This week, I wanted to share a poem about the Harvest Moon, which for those of us living the northern hemisphere, shone brightly this past Sunday & Monday nights. The Harvest Moon is an often mis-understood phenomena with various legends and stories about its meaning. The Harvest Moon comes only once a year, and is the full moon falling closest to the Autumnal Equinox (day of equal light and darkness, roughly speaking). Simply stated, the Harvest Moon is unique because there is less time between sunset and moonrise than during other full moon nights. The term “Harvest Moon” likely comes from the benefit to farmers of this continuous light during the busy harvest season.

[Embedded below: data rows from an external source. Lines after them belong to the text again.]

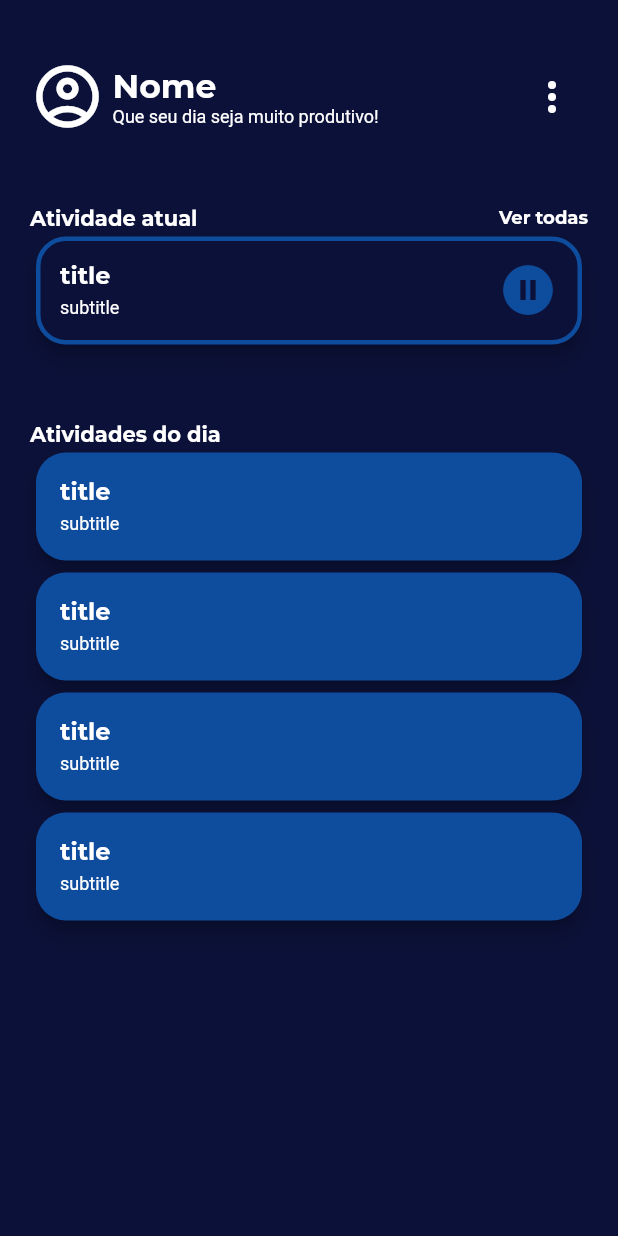
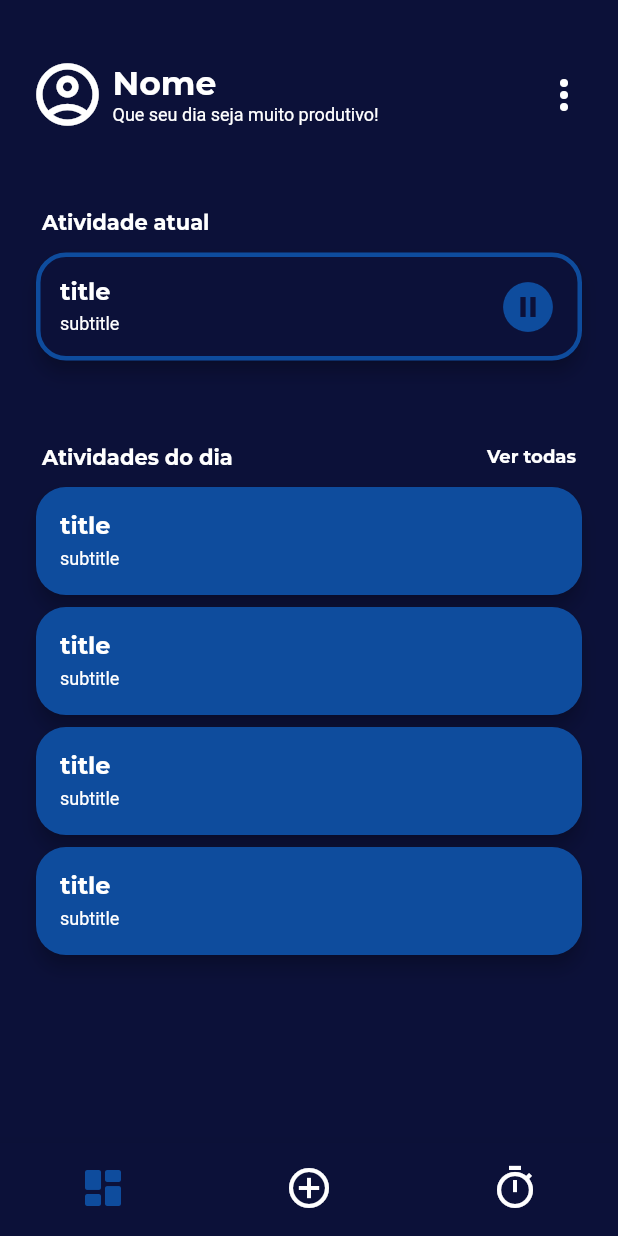
Before and after one commit to yurilima7/pomodoro, a Flutter app: the Home screen opened by its route, on a phone screen of 412 x 824 dp. Run offline on Flutter 3.47's test engine with Material 2 defaults, Android fonts, the phone set to English and light mode, and no system bars; our stand-ins replace flutter_svg, shared_preferences, sqflite; missing offline and left inert: validatorless; accounts and stored records are empty.

Commit message:
Home pt 2

```diff
--- a/lib/app/core/theme/theme_settings.dart
+++ b/lib/app/core/theme/theme_settings.dart
@@ -70,6 +70,16 @@ class ThemeSettings {
       elevation: 0,
     ),
 
+    bottomNavigationBarTheme: BottomNavigationBarThemeData(
+      backgroundColor: ColorsStyles.primary,
+      unselectedItemColor: ColorsStyles.white,
+      selectedItemColor: ColorsStyles.secondary,
+      selectedIconTheme: const IconThemeData(size: 32),
+      unselectedIconTheme: const IconThemeData(size: 32),
+      showSelectedLabels: false,
+      showUnselectedLabels: false,
+    ),
+
     scaffoldBackgroundColor: ColorsStyles.primary,
   );
 }
--- /dev/null
+++ b/lib/app/core/widgets/bar.dart
@@ -0,0 +1,46 @@
+import 'package:flutter/material.dart';
+
+class Bar extends StatefulWidget {
+  const Bar({Key? key}) : super(key: key);
+
+  @override
+  State<Bar> createState() => _BarState();
+}
+
+class _BarState extends State<Bar> {
+  int _selectedIndex = 0;
+
+  void _onItemTapped(int index) {
+    setState(() {
+      _selectedIndex = index;
+    });
+  }
+
+  @override
+  Widget build(BuildContext context) {
+    return BottomNavigationBar(
+      items: <BottomNavigationBarItem>[
+        BottomNavigationBarItem(
+          icon: _selectedIndex == 0
+              ? const Icon(Icons.dashboard_rounded)
+              : const Icon(Icons.dashboard_outlined),
+          label: 'Dashboard',
+        ),
+        BottomNavigationBarItem(
+          icon: _selectedIndex == 1
+              ? const Icon(Icons.add_circle_rounded)
+              : const Icon(Icons.add_circle_outline_outlined),
+          label: 'Adicionar Tarefa',
+        ),
+        BottomNavigationBarItem(
+          icon: _selectedIndex == 2
+              ? const Icon(Icons.timer_rounded)
+              : const Icon(Icons.timer_outlined),
+          label: 'Todas as Tarefas',
+        ),
+      ],
+      currentIndex: _selectedIndex,
+      onTap: _onItemTapped,
+    );
+  }
+}
--- a/lib/app/views/home_screen/home.dart
+++ b/lib/app/views/home_screen/home.dart
@@ -1,11 +1,11 @@
 import 'package:flutter/material.dart';
-import 'package:pomodoro/app/core/styles/colors_styles.dart';
-import 'package:pomodoro/app/core/styles/text_styles.dart';
-import 'package:pomodoro/app/core/widgets/main_card.dart';
-import 'package:pomodoro/app/core/widgets/outlined_card.dart';
+import 'package:pomodoro/app/core/widgets/bar.dart';
+import 'package:pomodoro/app/views/home_screen/widgets/current_activity.dart';
+import 'package:pomodoro/app/views/home_screen/widgets/day_activities.dart';
+import 'package:pomodoro/app/views/home_screen/widgets/user_data.dart';
 
 class Home extends StatelessWidget {
-  const Home({super.key});
+  const Home({Key? key}) : super(key: key);
 
   @override
   Widget build(BuildContext context) {
@@ -29,93 +29,15 @@ class Home extends StatelessWidget {
                             bottom: constraints.maxHeight * .06,
                           ),
 
-                          child: Row(
-                            mainAxisAlignment: MainAxisAlignment.spaceBetween,
-
-                            children: [
-                              Row(
-                                children: [
-                                  Icon(
-                                    Icons.account_circle_outlined,
-                                    size: 50,
-                                    color: ColorsStyles.white,
-                                  ),
-
-                                  const SizedBox(width: 5,),
-
-                                  Column(
-                                    crossAxisAlignment: CrossAxisAlignment.start,
-                                    children: [
-                                      Text(
-                                        'Nome',
-                                        style: TextStyles().titleSecondary,
-                                      ),
-                                      Text(
-                                        'Que seu dia seja muito produtivo!',
-                                        style: TextStyles().litteText,
-                                      ),
-                                    ],
-                                  ),
-                                ],
-                              ),
-
-                              IconButton(
-                                onPressed: () {},
-                                icon: Icon(Icons.more_vert, size: 32, color: ColorsStyles.white,),
-                              ),
-                            ],
-                          ),
+                          child: const UserData(),
                         ),
 
                         Container(
                           margin: EdgeInsets.only(bottom: constraints.maxHeight * .06),
-                          child: Column(
-                            crossAxisAlignment: CrossAxisAlignment.start,
-
-                            children: [
-                              Row(
-                                mainAxisAlignment: MainAxisAlignment.spaceBetween,
-
-                                children: [
-                                  Text(
-                                    'Atividade atual',
-                                    style: TextStyles().titleTertiary,
-                                  ),
-                                  Text(
-                                    'Ver todas',
-                                    style: TextStyles().litteTextBold,
-                                  ),
-                                ],
-                              ),
-
-                              const OutlinedCard(title: 'title', subtitle: 'subtitle'),
-                            ],
-                          ),
+                          child: const CurrentActivity(),
                         ),
 
-                        Column(
-                          crossAxisAlignment: CrossAxisAlignment.start,
-
-                          children: [
-                            Text(
-                              'Atividades do dia',
-                              style: TextStyles().titleTertiary,
-                            ),
-
-                            SizedBox(
-                              height: 320,
-                              child: ListView.builder(
-                                physics:const NeverScrollableScrollPhysics(),
-                                shrinkWrap: true,
-                                itemCount: 4,
-                                itemBuilder: (_, i) => const MainCard(
-                                  title: 'title',
-                                  subtitle: 'subtitle',
-                                ),
-                              ),
-                            ),
-                          ],
-                        ),
+                        const DayActivities(),
                       ],
                     ),
                   ),
@@ -125,6 +47,8 @@ class Home extends StatelessWidget {
           ),
         ),
       ),
+
+      bottomNavigationBar: const Bar(),
     );
   }
 }
--- /dev/null
+++ b/lib/app/views/home_screen/widgets/current_activity.dart
@@ -0,0 +1,34 @@
+import 'package:flutter/material.dart';
+import 'package:pomodoro/app/core/styles/text_styles.dart';
+import 'package:pomodoro/app/core/widgets/outlined_card.dart';
+
+class CurrentActivity extends StatefulWidget {
+  const CurrentActivity({Key? key}) : super(key: key);
+
+  @override
+  State<CurrentActivity> createState() => _CurrentActivityState();
+}
+
+class _CurrentActivityState extends State<CurrentActivity> {
+  @override
+  Widget build(BuildContext context) {
+    return Column(
+      crossAxisAlignment: CrossAxisAlignment.start,
+      children: [
+        Row(
+          mainAxisAlignment: MainAxisAlignment.spaceBetween,
+          children: [
+            Padding(
+              padding: const EdgeInsets.all(8.0),
+              child: Text(
+                'Atividade atual',
+                style: TextStyles().titleTertiary,
+              ),
+            ),
+          ],
+        ),
+        const OutlinedCard(title: 'title', subtitle: 'subtitle'),
+      ],
+    );
+  }
+}
--- /dev/null
+++ b/lib/app/views/home_screen/widgets/day_activities.dart
@@ -0,0 +1,52 @@
+import 'package:flutter/material.dart';
+import 'package:pomodoro/app/core/styles/text_styles.dart';
+import 'package:pomodoro/app/core/widgets/main_card.dart';
+
+class DayActivities extends StatefulWidget {
+  const DayActivities({Key? key}) : super(key: key);
+
+  @override
+  State<DayActivities> createState() => _DayActivitiesState();
+}
+
+class _DayActivitiesState extends State<DayActivities> {
+  @override
+  Widget build(BuildContext context) {
+    return Column(
+      crossAxisAlignment: CrossAxisAlignment.start,
+      children: [
+        Padding(
+          padding: const EdgeInsets.all(8.0),
+          child: Row(
+            mainAxisAlignment: MainAxisAlignment.spaceBetween,
+            children: [
+              Text(
+                'Atividades do dia',
+                style: TextStyles().titleTertiary,
+              ),
+              InkWell(
+                onTap: (){},
+                child: Text(
+                  'Ver todas',
+                  style: TextStyles().litteTextBold,
+                ),
+              ),
+            ],
+          ),
+        ),
+        SizedBox(
+          height: 320,
+          child: ListView.builder(
+            physics: const NeverScrollableScrollPhysics(),
+            shrinkWrap: true,
+            itemCount: 4,
+            itemBuilder: (_, i) => const MainCard(
+              title: 'title',
+              subtitle: 'subtitle',
+            ),
+          ),
+        ),
+      ],
+    );
+  }
+}
--- /dev/null
+++ b/lib/app/views/home_screen/widgets/user_data.dart
@@ -0,0 +1,54 @@
+import 'package:flutter/material.dart';
+import 'package:pomodoro/app/core/styles/colors_styles.dart';
+import 'package:pomodoro/app/core/styles/text_styles.dart';
+
+class UserData extends StatefulWidget {
+  const UserData({Key? key}) : super(key: key);
+
+  @override
+  State<UserData> createState() => _UserDataState();
+}
+
+class _UserDataState extends State<UserData> {
+  @override
+  Widget build(BuildContext context) {
+    return Row(
+      mainAxisAlignment: MainAxisAlignment.spaceBetween,
+      children: [
+        Row(
+          children: [
+            Icon(
+              Icons.account_circle_outlined,
+              size: 50,
+              color: ColorsStyles.white,
+            ),
+            const SizedBox(
+              width: 5,
+            ),
+            Column(
+              crossAxisAlignment: CrossAxisAlignment.start,
+              children: [
+                Text(
+                  'Nome',
+                  style: TextStyles().titleSecondary,
+                ),
+                Text(
+                  'Que seu dia seja muito produtivo!',
+                  style: TextStyles().litteText,
+                ),
+              ],
+            ),
+          ],
+        ),
+        InkWell(
+          onTap: () {},
+          child: Icon(
+            Icons.more_vert,
+            size: 32,
+            color: ColorsStyles.white,
+          ),
+        ),
+      ],
+    );
+  }
+}
```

Henry Wadsworth Longfellow’s “The Harvest Moon” poem tells of what the Harvest Moon represents – a celebration of seasons and a marking of the passage of time using nature as a guide:
It is the Harvest Moon! On gilded vanes
And roofs of villages, on woodland crests
And their aerial neighborhoods of nests
Deserted, on the curtained window-panes
Of rooms where children sleep, on country lanes
And harvest-fields, its mystic splendor rests!
Gone are the birds that were our summer guests,
With the last sheaves return the laboring wains!
All things are symbols: the external shows
Of Nature have their image in the mind,
As flowers and fruits and falling of the leaves;
The song-birds leave us at the summer’s close,
Only the empty nests are left behind,
And pipings of the quail among the sheaves.